Exact copies of the records below are needed, free of pictures.

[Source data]
-=-=-=-=-

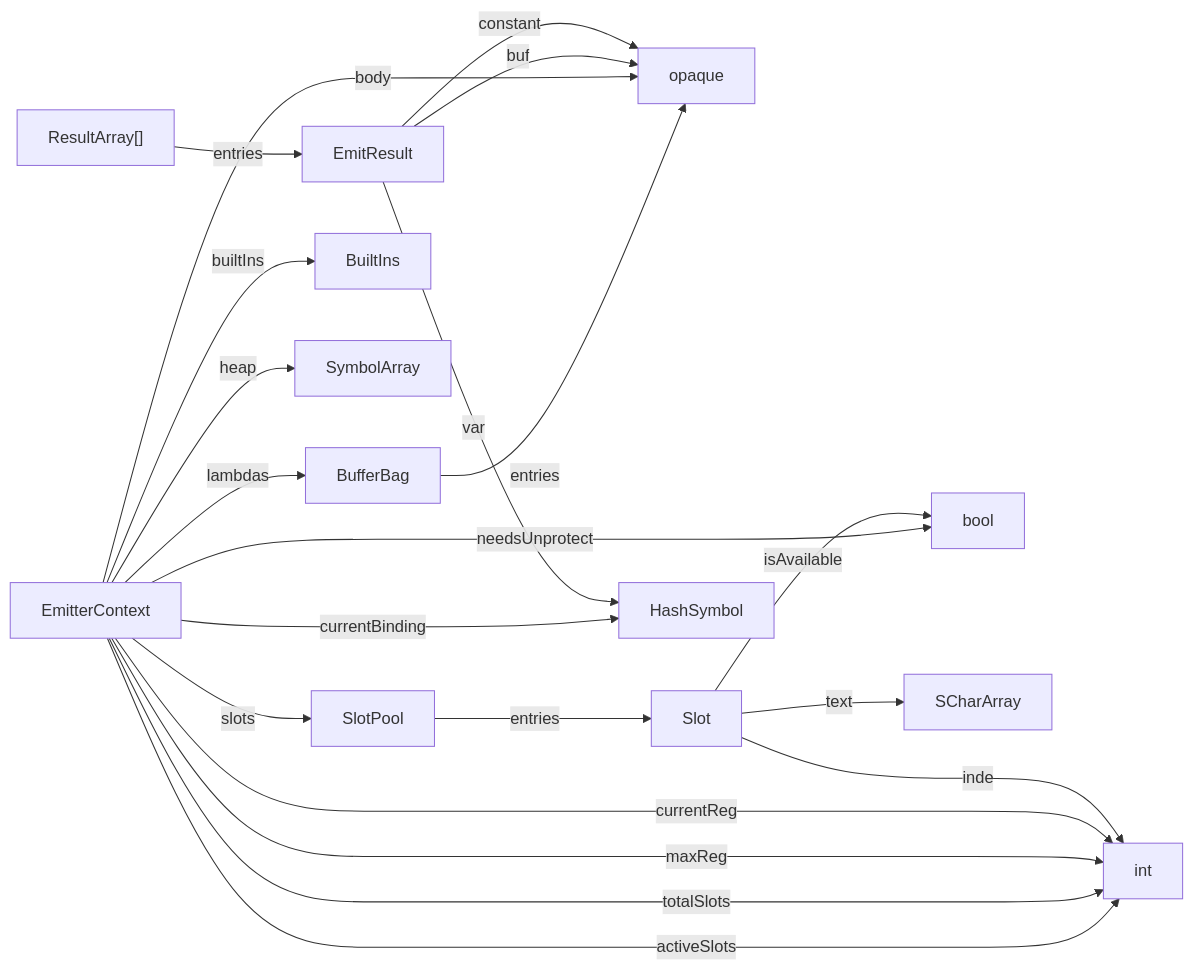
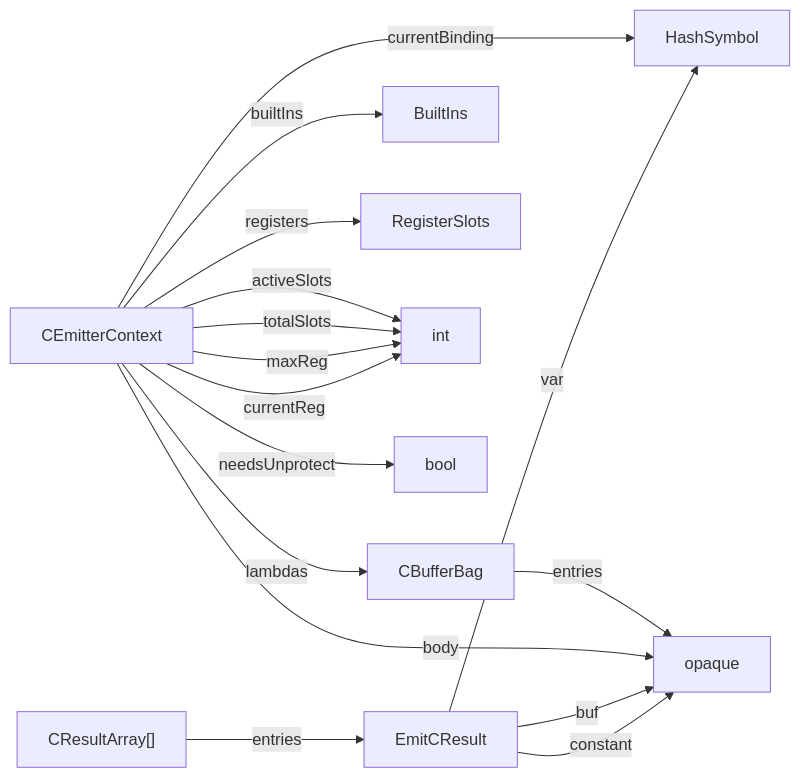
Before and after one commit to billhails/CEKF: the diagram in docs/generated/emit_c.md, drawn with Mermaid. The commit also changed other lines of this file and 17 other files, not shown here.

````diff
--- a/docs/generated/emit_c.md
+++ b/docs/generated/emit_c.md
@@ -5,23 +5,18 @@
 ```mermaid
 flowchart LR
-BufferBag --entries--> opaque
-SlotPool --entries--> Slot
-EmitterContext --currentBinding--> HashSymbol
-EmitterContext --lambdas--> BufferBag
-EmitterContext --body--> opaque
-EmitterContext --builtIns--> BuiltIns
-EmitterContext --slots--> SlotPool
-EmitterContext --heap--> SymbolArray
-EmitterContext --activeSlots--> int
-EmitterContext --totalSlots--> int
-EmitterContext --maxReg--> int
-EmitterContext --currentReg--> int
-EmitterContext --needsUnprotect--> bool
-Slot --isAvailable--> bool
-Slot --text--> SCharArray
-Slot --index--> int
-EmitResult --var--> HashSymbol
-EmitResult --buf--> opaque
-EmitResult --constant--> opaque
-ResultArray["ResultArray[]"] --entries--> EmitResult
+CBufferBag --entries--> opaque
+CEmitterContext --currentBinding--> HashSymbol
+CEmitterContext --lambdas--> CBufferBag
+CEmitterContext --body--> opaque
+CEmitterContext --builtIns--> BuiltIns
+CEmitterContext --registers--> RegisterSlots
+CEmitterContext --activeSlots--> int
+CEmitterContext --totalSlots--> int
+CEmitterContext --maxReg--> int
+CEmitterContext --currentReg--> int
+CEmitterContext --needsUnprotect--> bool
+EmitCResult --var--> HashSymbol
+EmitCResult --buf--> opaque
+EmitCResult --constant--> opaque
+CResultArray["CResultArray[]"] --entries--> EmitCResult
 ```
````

-=-=-=-=-

### Solution for this task
Before and after one commit to billhails/CEKF: the diagram in docs/generated/emit_c.md, drawn with Mermaid. The commit also changed other lines of this file and 17 other files, not shown here.

````diff
--- a/docs/generated/emit_c.md
+++ b/docs/generated/emit_c.md
@@ -5,23 +5,18 @@
 ```mermaid
 flowchart LR
-BufferBag --entries--> opaque
-SlotPool --entries--> Slot
-EmitterContext --currentBinding--> HashSymbol
-EmitterContext --lambdas--> BufferBag
-EmitterContext --body--> opaque
-EmitterContext --builtIns--> BuiltIns
-EmitterContext --slots--> SlotPool
-EmitterContext --heap--> SymbolArray
-EmitterContext --activeSlots--> int
-EmitterContext --totalSlots--> int
-EmitterContext --maxReg--> int
-EmitterContext --currentReg--> int
-EmitterContext --needsUnprotect--> bool
-Slot --isAvailable--> bool
-Slot --text--> SCharArray
-Slot --index--> int
-EmitResult --var--> HashSymbol
-EmitResult --buf--> opaque
-EmitResult --constant--> opaque
-ResultArray["ResultArray[]"] --entries--> EmitResult
+CBufferBag --entries--> opaque
+CEmitterContext --currentBinding--> HashSymbol
+CEmitterContext --lambdas--> CBufferBag
+CEmitterContext --body--> opaque
+CEmitterContext --builtIns--> BuiltIns
+CEmitterContext --registers--> RegisterSlots
+CEmitterContext --activeSlots--> int
+CEmitterContext --totalSlots--> int
+CEmitterContext --maxReg--> int
+CEmitterContext --currentReg--> int
+CEmitterContext --needsUnprotect--> bool
+EmitCResult --var--> HashSymbol
+EmitCResult --buf--> opaque
+EmitCResult --constant--> opaque
+CResultArray["CResultArray[]"] --entries--> EmitCResult
 ```
````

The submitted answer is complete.